* **TASK REQUIREMENTS**:
Your job is to return every line in the data holding the string "contact".
• • • • • • •
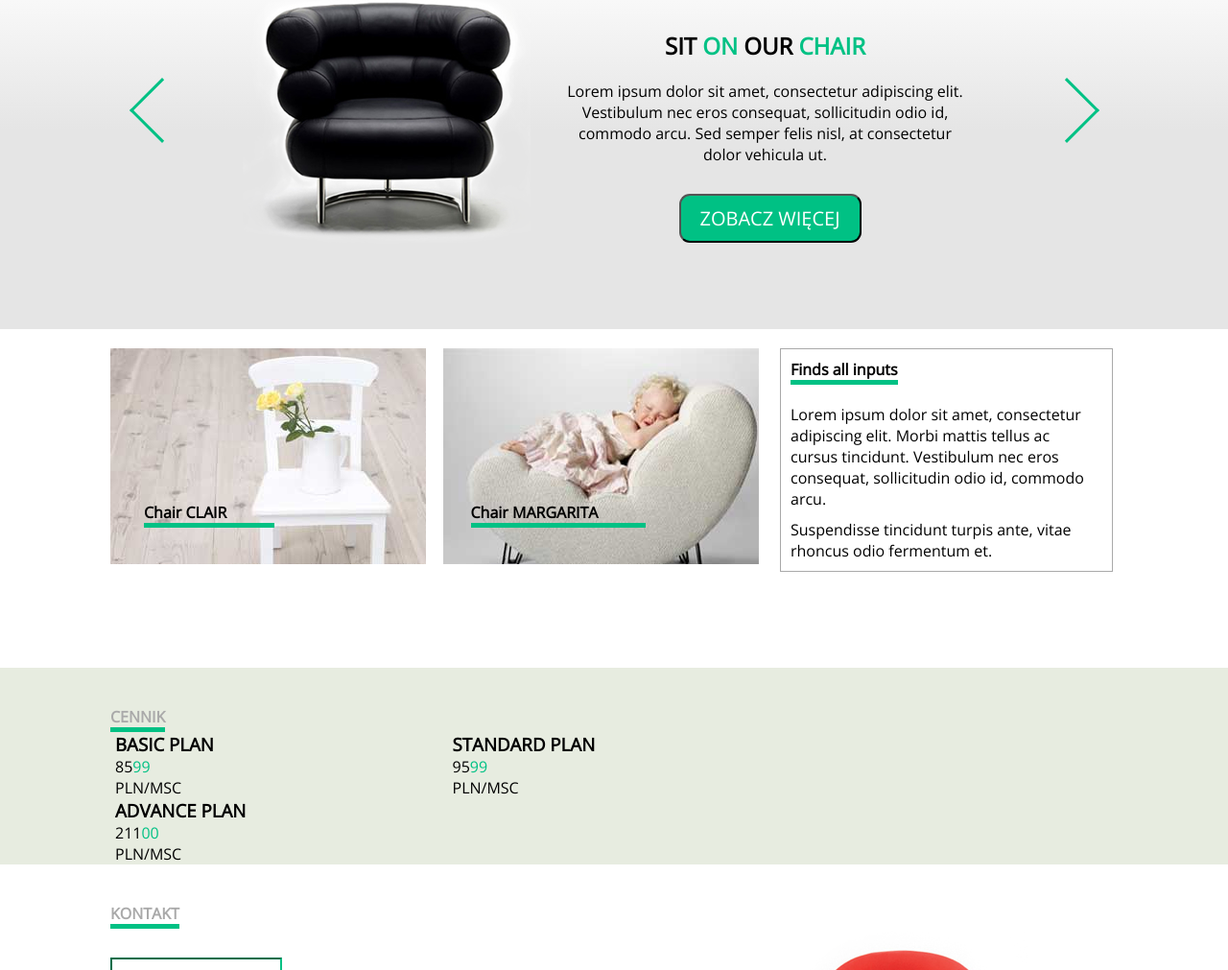
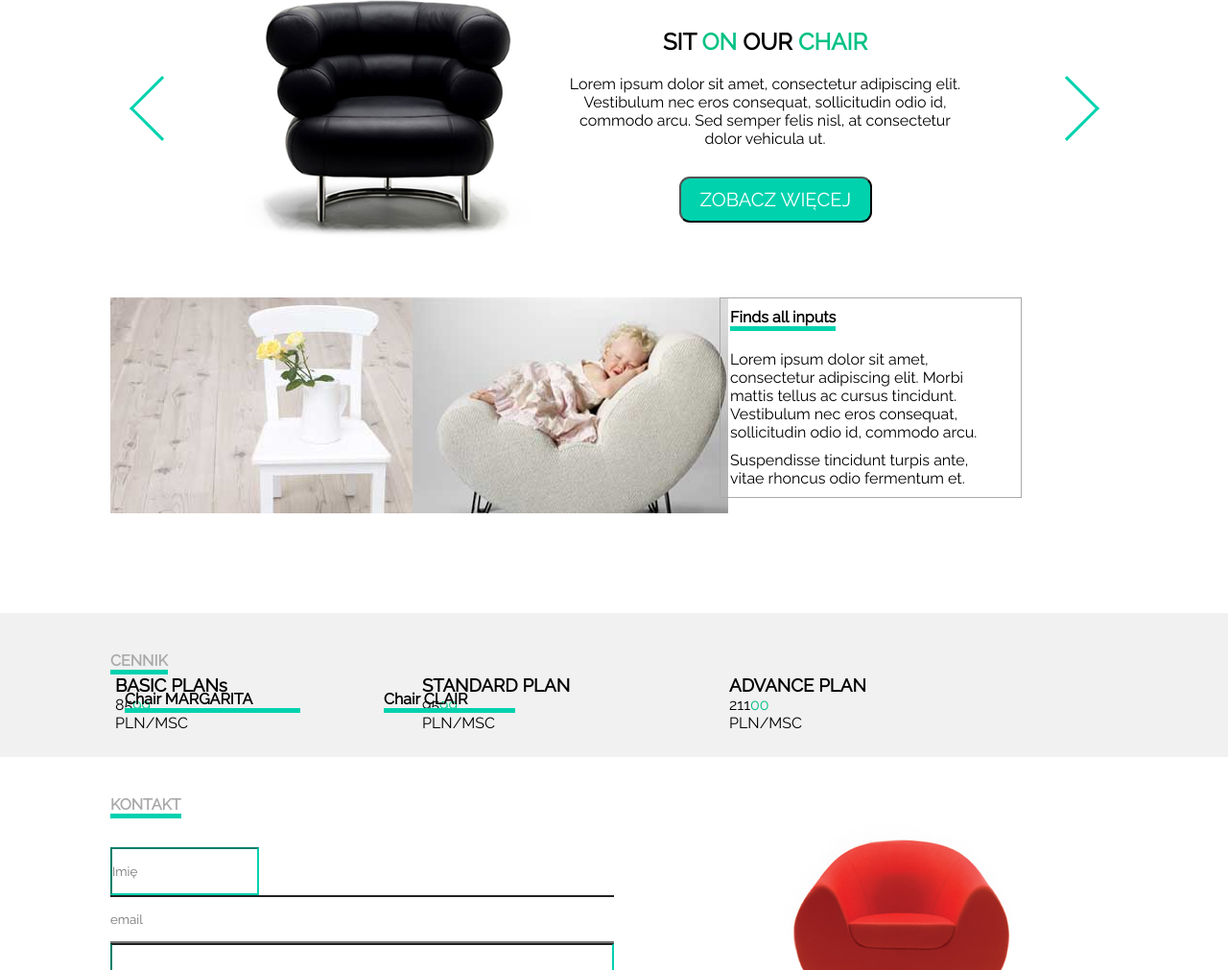
Before and after one commit to angorzan/Workshops, a plain HTML site: page index.html in a window 1280 px wide. Shown: the part 101-1112 px from the top of the page at 96% size. Drawn offline with nearby package versions, Linux system fonts and the light colour scheme.

Commit message:
infobox started

```diff
--- a/css/style.css
+++ b/css/style.css
@@ -3,7 +3,7 @@
 margin: 0;
 padding: 0;
 box-sizing: border-box;
-font-family: 'Open Sans', Arial, sans-serif;
+font-family: "Raleway", Arial, sans-serif;
 }
 
 .container{
@@ -44,7 +44,7 @@ margin-top: 10px;
 }
 
 header .green {
-color: rgba(0, 193, 132, 1);
+color: rgba(0, 210, 174, 1);
 display: inline-block;
 font-weight: bold;
 }
@@ -77,6 +77,7 @@ header nav ul ul {
 display: none;
 background-color: black;
 padding-bottom: 10px;
+margin-top: 10px;
 }
 
 header nav ul li:hover ul {
@@ -96,16 +97,27 @@ header nav ul>li .triangle {
 width: 0;
 margin-right: auto;
 margin-left: auto;
+bottom: 40px;
+left: 35px;
 border: 12px solid transparent;
 border-bottom-color: black;
 display: none;
+position: absolute;
 }
 
+
+
+
+
+
+
+
+
+}
 /****section 2 with black chair*******/
 #main {
 padding-bottom: 50px;
 width: 100%;
-
   /* Permalink - use to edit and share this gradient: http://colorzilla.com/gradient-editor/#ffffff+0,e5e5e5+47 */
 background: rgb(255,255,255); /* Old browsers */
 background: -moz-linear-gradient(top, rgba(255,255,255,1) 0%, rgba(229,229,229,1) 47%); /* FF3.6-15 */
@@ -134,8 +146,8 @@ color: rgba(0, 193, 132, 1);
 #arrow-left {
 width: 3em;
 height: 3em;
-border-left: 0.2em solid rgba(0, 193, 132, 1);
-border-bottom: 0.2em solid rgba(0, 193, 132, 1);
+border-left: 0.2em solid rgba(0, 210, 174, 1);
+border-bottom: 0.2em solid rgba(0, 210, 174, 1);
 transform: rotate(45deg);
 margin-top: 140px;
 margin-left: 30px;
@@ -145,8 +157,8 @@ margin-left: 30px;
 #arrow-right {
 width: 3em;
 height: 3em;
-border-right: 0.2em solid rgba(0, 193, 132, 1);
-border-top: 0.2em solid rgba(0, 193, 132, 1);
+border-right: 0.2em solid rgba(0, 210, 174, 1);
+border-top: 0.2em solid rgba(0, 210, 174, 1);
 transform: rotate(45deg);
 margin-top: 140px;
 margin-left: 80px;
@@ -158,7 +170,7 @@ color: white;
 font-size: 20px;
 padding: 10px 20px 10px 20px;
 text-decoration: none;
-background: rgba(0, 193, 132, 1);
+background: rgba(0, 210, 174, 1);
 margin-left: 120px;
 }
 
@@ -185,7 +197,7 @@ margin-bottom: 100px;
 }
 
 #other_chairs .col {
-width: 33%;
+width: 30%;
 }
 
 #other_chairs article {
@@ -196,7 +208,7 @@ display: inline-block;
 
 #other_chairs h4 {
   display: inline-block;
-  border-bottom: 5px solid rgba(0, 193, 132, 1);
+  border-bottom: 5px solid rgba(0, 210, 174, 1);
 
 }
 
@@ -217,7 +229,7 @@ position: absolute;
 font-weight: bold;
 padding-top: 180px;
 padding-right: 50px;
-left: 150px;
+left: 400px;
 }
 .margarita {
 position: absolute;
@@ -228,21 +240,20 @@ margin-left: -300px;
 }
 /*****section 4 with price list**********/
 #price_list {
-background-color: rgba(229, 234, 221, 0.9);
-background: rgba(229, 234, 221, 0.9);
+background-color: #F1F1F1;
 padding-top: 40px;
 /*color: rgba(229, 234, 221, 0.9); */
 min-height: 150px;
 height: 100%;}
 
 #price_list .col {
-width:33%;
+width:30%;
 margin-left: 5px;
 }
 
 #price_list h4 {
   display: inline-block;
-  border-bottom: 5px solid rgba(0, 193, 132, 1);
+  border-bottom: 5px solid rgba(0, 210, 174, 1);
   color: darkgrey;
 }
 /******section 5 contact******************/
@@ -262,7 +273,7 @@ color: white;
 font-size: 20px;
 padding: 10px 20px 10px 20px;
 text-decoration: none;
-background: rgba(0, 193, 132, 1);
+background: rgba(0, 210, 174, 1);
 margin-top: 20px;
 width: 100%;
 }
@@ -273,7 +284,7 @@ width: 50%;
 
 #contact h4 {
   display: inline-block;
-  border-bottom: 5px solid rgba(0, 193, 132, 1);
+  border-bottom: 5px solid rgba(0, 210, 174, 1);
   color: darkgrey;
 }
 
@@ -281,22 +292,22 @@ width: 50%;
 #contact form input:first-of-type{
 margin-top: 30px;
 height: 50px;
-border-color: rgba(0, 193, 132, 1);
+border-color: rgba(0, 210, 174, 1);
 max-width: 100%;
 }
 
 #contact form input:nth-of-type(2){
   height: 50px;
-  border-left: rgba(0, 193, 132, 1);
-  border-right: rgba(0, 193, 132, 1);
+  border-left: rgba(0, 210, 174, 1);
+  border-right: rgba(0, 210, 174, 1);
   width: 100%;
 }
 
 #contact form input:nth-of-type(3){
   height: 350px;
-  border-left-color: rgba(0, 193, 132, 1);
-  border-right-color: rgba(0, 193, 132, 1);
-  border-bottom-color: rgba(0, 193, 132, 1)s;
+  border-left-color: rgba(0, 210, 174, 1);
+  border-right-color: rgba(0, 210, 174, 1);
+  border-bottom-color: rgba(0, 210, 174, 1);
   width: 100%;
 }
 
--- a/index.html
+++ b/index.html
@@ -3,7 +3,7 @@
 <head>
     <meta charset="UTF-8">
     <link rel="stylesheet" href="css/style.css">
-    <link href="https://fonts.googleapis.com/css?family=Open+Sans" rel="stylesheet">
+    <link href="https://fonts.googleapis.com/css?family=Raleway" rel="stylesheet">
     <title>
         Sit on chair
     </title>
@@ -27,10 +27,11 @@
                   <ul>
                       <li>
                         <a href="#">O FIRMIE</a>
-                        <div class="triangle"></div>
+
         <!--submenu---------------------->
                               <ul class= "submenu">
-                                  <li>Aktualności</li>
+
+                                  <li><div class="triangle"></div>Aktualności</li>
                                   <li>Nasz team</li>
                                   <li>Historia</li>
                                   </ul>
@@ -73,8 +74,6 @@
             </div>
       </div>
 </div>
-
-
 </section>
 
 
@@ -83,12 +82,16 @@
       <div class="container">
         <div class="row">
         <div class="col">
-            <img src="./images/box1_img.jpg"  alt="white chair">
-            <h4 class="clair">Chair CLAIR</h4>
-          </div>
+            <div class="clair_pictext">
+                <img src="./images/box1_img.jpg"  alt="white chair">
+                <h4 class="clair">Chair CLAIR</h4>
+            </div>
+        </div>
           <div class="col">
-            <img  src="./images/box2_img.jpg" alt="baby">
-            <h4 class="margarita">Chair MARGARITA</h4>
+              <div class="margarita_pictext">
+                  <img  src="./images/box2_img.jpg" alt="baby">
+                  <h4 class="margarita">Chair MARGARITA</h4>
+              </div>
           </div>
             <article class="col">
               <h4>Finds all inputs</h4>
@@ -110,11 +113,11 @@
       </h4>
     </div>
     <!--3 types of plan-->
-    <div class="row">
+    <div class="container row">
             <!--1st box with plan-->
           <div class="col">
-
-                 <h3>BASIC PLAN
+                <div class="circle1"></div>
+                 <h3>BASIC PLANs
                  </h3>
                  <p>85<span>99</span><br>
                    PLN/MSC</p>
@@ -122,14 +125,21 @@
           </div>
           <!--2nd box with plan-->
           <div class="col">
-                 <h3>STANDARD PLAN
-                 </h3>
+                <div class="circle2"></div>
+                <h3>STANDARD PLAN</h3>
                  <p>95<span>99</span><br>
                    PLN/MSC</p>
+                   <div class="info1">
+                     <div class="row"></div>
+                     <div class="row"></div>
+                     <div class="row"></div>
+                     <div class="row"></div>
+                   </div>
           </div>
           <!--3rd box with plan-->
           <div class="col">
-
+                <div class="circle3">
+                </div>
                  <h3>ADVANCE PLAN
                  </h3>
                  <p>211<span>00</span><br>
```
• • • • • • •
* **REPLY**:
 /******section 5 contact******************/
 #contact h4 {
 #contact form input:first-of-type{
 #contact form input:nth-of-type(2){
 #contact form input:nth-of-type(3){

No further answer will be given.